◆ Task inputs:
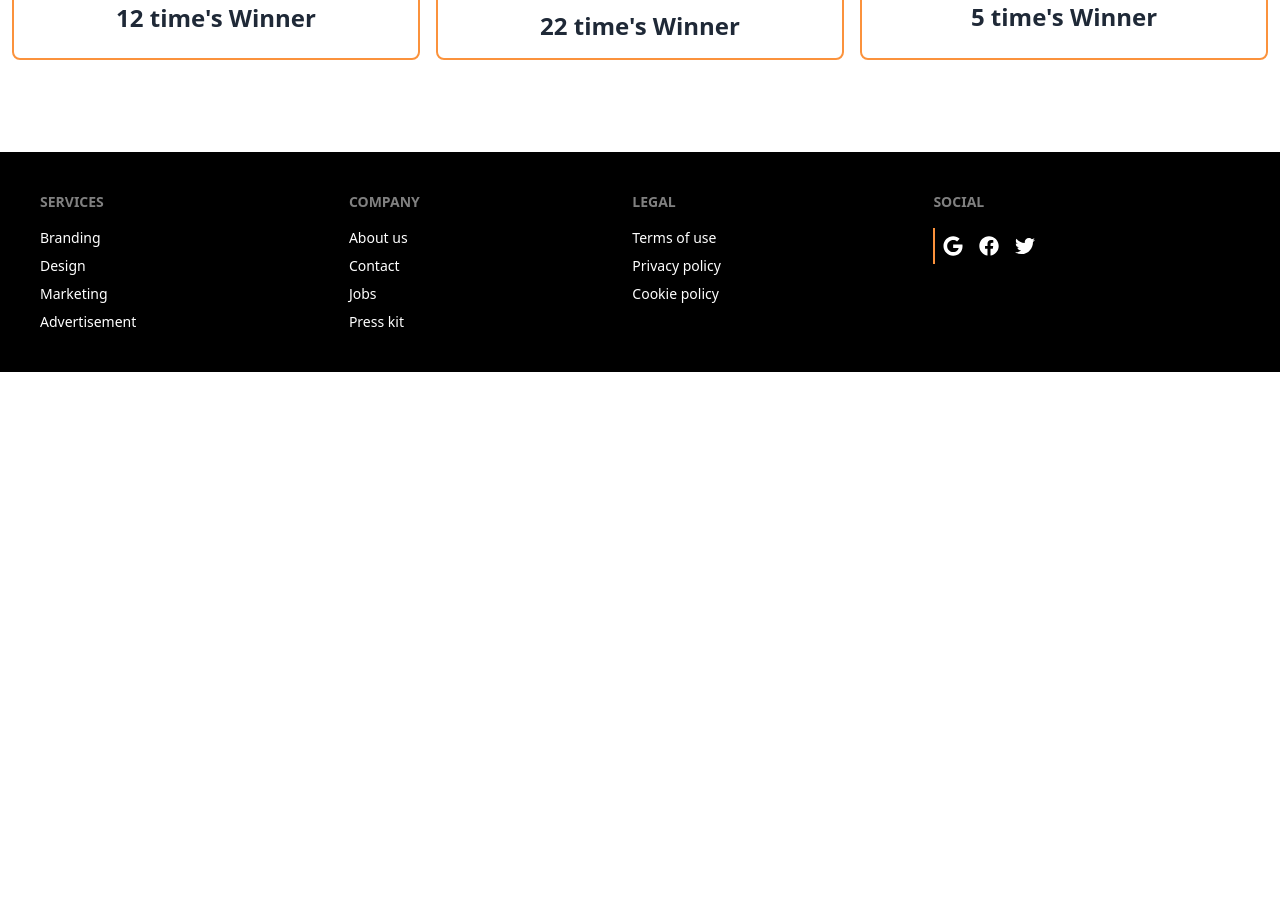
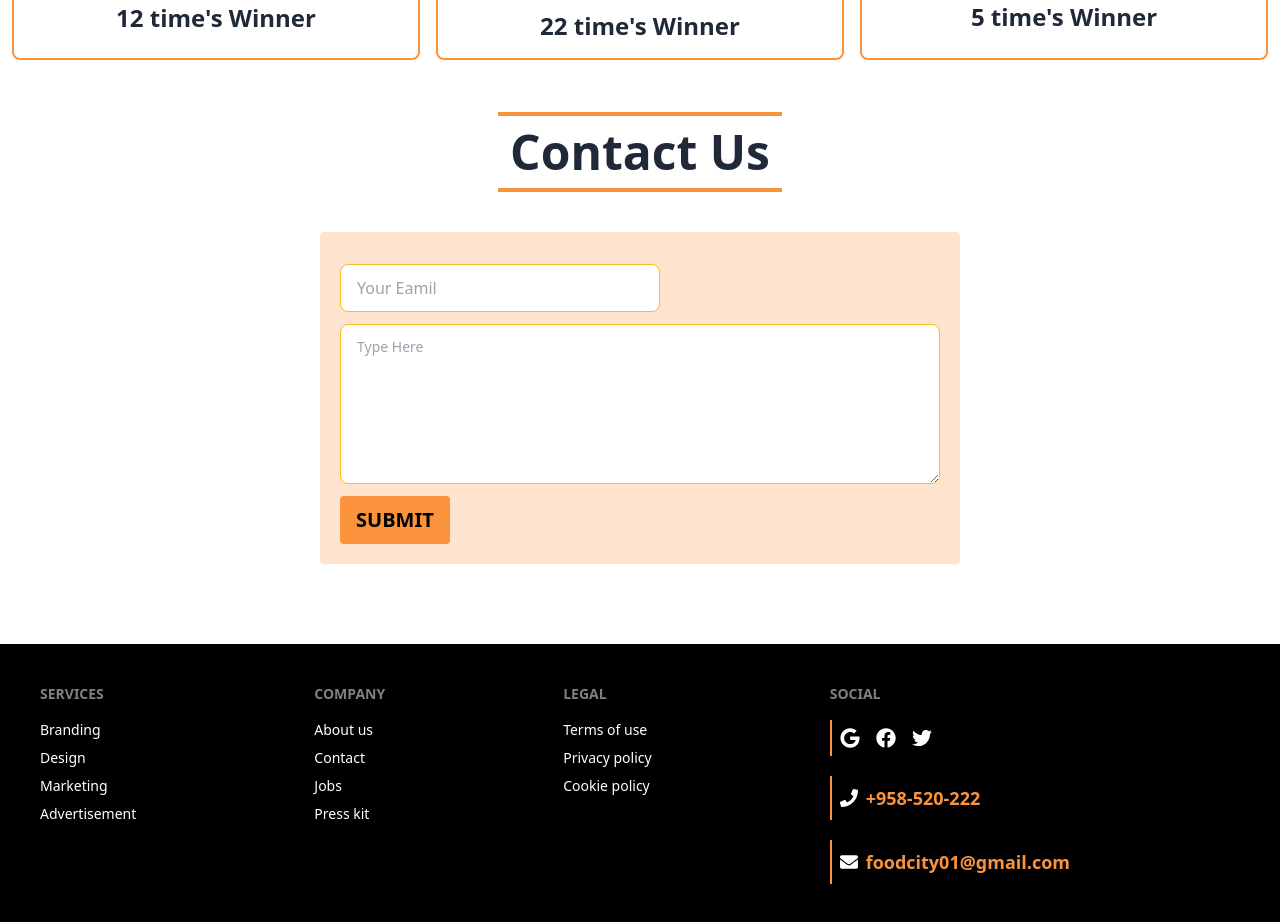
Before and after one commit to Hridoy-shill/project-2-food_chiy-client, a React (Vite) app: page / in a window 1280 px wide. Shown: the part 1345-2267 px from the top of the page. Before the commit the page ends 1717 px from the top, so only its background shows below. Built offline with nearby package versions, Linux system fonts and the light colour scheme; no server answers.

Commit message:
contact us section added

```diff
--- a/src/pages/Home/Home.jsx
+++ b/src/pages/Home/Home.jsx
@@ -1,6 +1,6 @@
 import React, { useEffect, useState } from 'react';
 import bannerImg from '../../assets/banner (2).jpg'
-import {FaAngleDoubleRight, FaAward } from 'react-icons/fa';
+import { FaAngleDoubleRight, FaAward } from 'react-icons/fa';
 import ChefDetails from './SingleChef/ChefDetails';
 import img1 from '../../assets/world-food-championships-fb-icon.png'
 import img2 from '../../assets/images.png'
@@ -9,11 +9,11 @@ import img3 from '../../assets/WCA_Logo_Circle_TEST.jpg'
 const Home = () => {
     const [chefs, SetChefs] = useState([]);
 
-    useEffect(()=>{
+    useEffect(() => {
         fetch('http://localhost:5000/chefs')
-        .then(res => res.json())
-        .then(data => SetChefs(data))
-    },[])
+            .then(res => res.json())
+            .then(data => SetChefs(data))
+    }, [])
 
     return (
         <div>
@@ -49,9 +49,15 @@ const Home = () => {
                     <p className='font-bold text-3xl text-center my-3'>American Cooking <br /> championship</p>
                     <p className='font-semibold text-2xl text-center'>5 time's Winner</p>
                 </div>
-
             </div>
 
+            <p className='text-5xl font-bold mt-10 text-center border-t-4 border-b-4 border-orange-400 w-fit mx-auto p-3'>Contact Us</p>
+
+            <div className='flex flex-col p-5 bg-orange-400 bg-opacity-25 w-2/4 mx-auto mt-10 rounded'>
+                <input type="email" placeholder="Your Eamil" className="input input-bordered input-warning w-full max-w-xs my-3" />
+                <textarea className="textarea textarea-warning h-40" placeholder="Type Here"></textarea>
+                <button className='btn font-bold text-xl bg-orange-400 text-black border-none hover:bg-orange-400 w-fit mt-3 rounded'>Submit</button>
+            </div>
         </div>
     );
 };
--- a/src/pages/sharePages/Footer/Footer.jsx
+++ b/src/pages/sharePages/Footer/Footer.jsx
@@ -1,5 +1,5 @@
 import React from 'react';
-import { FaGoogle, FaFacebook, FaTwitter } from 'react-icons/fa';
+import { FaGoogle, FaFacebook, FaTwitter, FaPhone, FaEnvelope } from 'react-icons/fa';
 
 const Footer = () => {
     return (
@@ -32,6 +32,8 @@ const Footer = () => {
                         <FaFacebook className='font-bold text-xl'></FaFacebook>
                         <FaTwitter className='font-bold text-xl'></FaTwitter>
                     </div>
+                    <p className='flex items-center font-bold text-lg text-orange-400 mt-3 border-l-2 border-orange-400 p-2'><FaPhone className='text-white me-2'></FaPhone>+958-520-222</p>
+                    <p className='flex items-center font-bold text-lg text-orange-400 mt-3 border-l-2 border-orange-400 p-2'><FaEnvelope className='text-white me-2'></FaEnvelope>foodcity01@gmail.com</p>
                 </div>
             </footer>
         </div>
```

◆ Instructions for the task:
The records above must be printed exactly, but the pictures they hold should be omitted.

◆ Written solution:
Before and after one commit to Hridoy-shill/project-2-food_chiy-client, a React (Vite) app: page / in a window 1280 px wide. Shown: the part 1345-2267 px from the top of the page. Before the commit the page ends 1717 px from the top, so only its background shows below. Built offline with nearby package versions, Linux system fonts and the light colour scheme; no server answers.

Commit message:
contact us section added

```diff
--- a/src/pages/Home/Home.jsx
+++ b/src/pages/Home/Home.jsx
@@ -1,6 +1,6 @@
 import React, { useEffect, useState } from 'react';
 import bannerImg from '../../assets/banner (2).jpg'
-import {FaAngleDoubleRight, FaAward } from 'react-icons/fa';
+import { FaAngleDoubleRight, FaAward } from 'react-icons/fa';
 import ChefDetails from './SingleChef/ChefDetails';
 import img1 from '../../assets/world-food-championships-fb-icon.png'
 import img2 from '../../assets/images.png'
@@ -9,11 +9,11 @@ import img3 from '../../assets/WCA_Logo_Circle_TEST.jpg'
 const Home = () => {
     const [chefs, SetChefs] = useState([]);
 
-    useEffect(()=>{
+    useEffect(() => {
         fetch('http://localhost:5000/chefs')
-        .then(res => res.json())
-        .then(data => SetChefs(data))
-    },[])
+            .then(res => res.json())
+            .then(data => SetChefs(data))
+    }, [])
 
     return (
         <div>
@@ -49,9 +49,15 @@ const Home = () => {
                     <p className='font-bold text-3xl text-center my-3'>American Cooking <br /> championship</p>
                     <p className='font-semibold text-2xl text-center'>5 time's Winner</p>
                 </div>
-
             </div>
 
+            <p className='text-5xl font-bold mt-10 text-center border-t-4 border-b-4 border-orange-400 w-fit mx-auto p-3'>Contact Us</p>
+
+            <div className='flex flex-col p-5 bg-orange-400 bg-opacity-25 w-2/4 mx-auto mt-10 rounded'>
+                <input type="email" placeholder="Your Eamil" className="input input-bordered input-warning w-full max-w-xs my-3" />
+                <textarea className="textarea textarea-warning h-40" placeholder="Type Here"></textarea>
+                <button className='btn font-bold text-xl bg-orange-400 text-black border-none hover:bg-orange-400 w-fit mt-3 rounded'>Submit</button>
+            </div>
         </div>
     );
 };
--- a/src/pages/sharePages/Footer/Footer.jsx
+++ b/src/pages/sharePages/Footer/Footer.jsx
@@ -1,5 +1,5 @@
 import React from 'react';
-import { FaGoogle, FaFacebook, FaTwitter } from 'react-icons/fa';
+import { FaGoogle, FaFacebook, FaTwitter, FaPhone, FaEnvelope } from 'react-icons/fa';
 
 const Footer = () => {
     return (
@@ -32,6 +32,8 @@ const Footer = () => {
                         <FaFacebook className='font-bold text-xl'></FaFacebook>
                         <FaTwitter className='font-bold text-xl'></FaTwitter>
                     </div>
+                    <p className='flex items-center font-bold text-lg text-orange-400 mt-3 border-l-2 border-orange-400 p-2'><FaPhone className='text-white me-2'></FaPhone>+958-520-222</p>
+                    <p className='flex items-center font-bold text-lg text-orange-400 mt-3 border-l-2 border-orange-400 p-2'><FaEnvelope className='text-white me-2'></FaEnvelope>foodcity01@gmail.com</p>
                 </div>
             </footer>
         </div>
```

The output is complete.